- Invaded Haiti and occupied the country for nearly 20 yearsPA
- Invaded the Dominican Republic in 1916WikiMedia: U.S. Marines in action in the Dominican Republic, c. 1916-1920.
- Overthrew Guatemala’s elected government in 1954Getty Images: 28th June 1954, Colonel Carlos Castillo Armas, right.
- Organized the Bay of Pigs invasion in 1961Alamy
- Supported the overthrow of a democratically elected government in BrazilWikiMedia: U.S. Army officer Charles Murray walks with Pres. John F. Kennedy, left, and Brazilian Pres. João Goulart on April 3, 1962.
- Helped overthrow Chile’s elected government in 1973Alamy: Former President of Chile Salvador Allende.

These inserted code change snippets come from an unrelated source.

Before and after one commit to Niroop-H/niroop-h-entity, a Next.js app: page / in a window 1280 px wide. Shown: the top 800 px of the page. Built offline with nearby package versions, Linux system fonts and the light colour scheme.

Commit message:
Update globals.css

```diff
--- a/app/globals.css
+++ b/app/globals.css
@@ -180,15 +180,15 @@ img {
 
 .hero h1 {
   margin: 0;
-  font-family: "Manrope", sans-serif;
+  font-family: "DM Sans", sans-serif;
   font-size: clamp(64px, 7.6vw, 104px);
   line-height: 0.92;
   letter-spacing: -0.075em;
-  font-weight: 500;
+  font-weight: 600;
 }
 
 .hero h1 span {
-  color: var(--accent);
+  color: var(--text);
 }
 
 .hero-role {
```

- Backed a military dictatorship in Argentina that killed 30,000 peopleFormer head of Argentina’s military dictatorship Jorge Rafael Videla.
- Paid a failed rebel army to overthrow the Nicaraguan governmentAlamy
- Invaded Haiti Again In 1994A U.S. Army soldier monitors the surroundings of the National Palace, on Oct. 15, 1994, in Port-au-Prince, Haiti.
- Fomented a rebellion in Panama in order to build a canalWikiMedia: Miraflores Locks, Panama Canal.
- Backed the Salvadoran military as it committed atrocities in the 1980sAP: Former Salvadoran military officials.
- Refuses to control the flow of weapons into MexicoGetty Images
- Helped create today’s drug cartelsAP
- Pushes trade policies that lead to unemploymentGetty Images: Demonstrators carry an oversized replica of a corn cob to protest the lowering of tariffs due to NAFTA.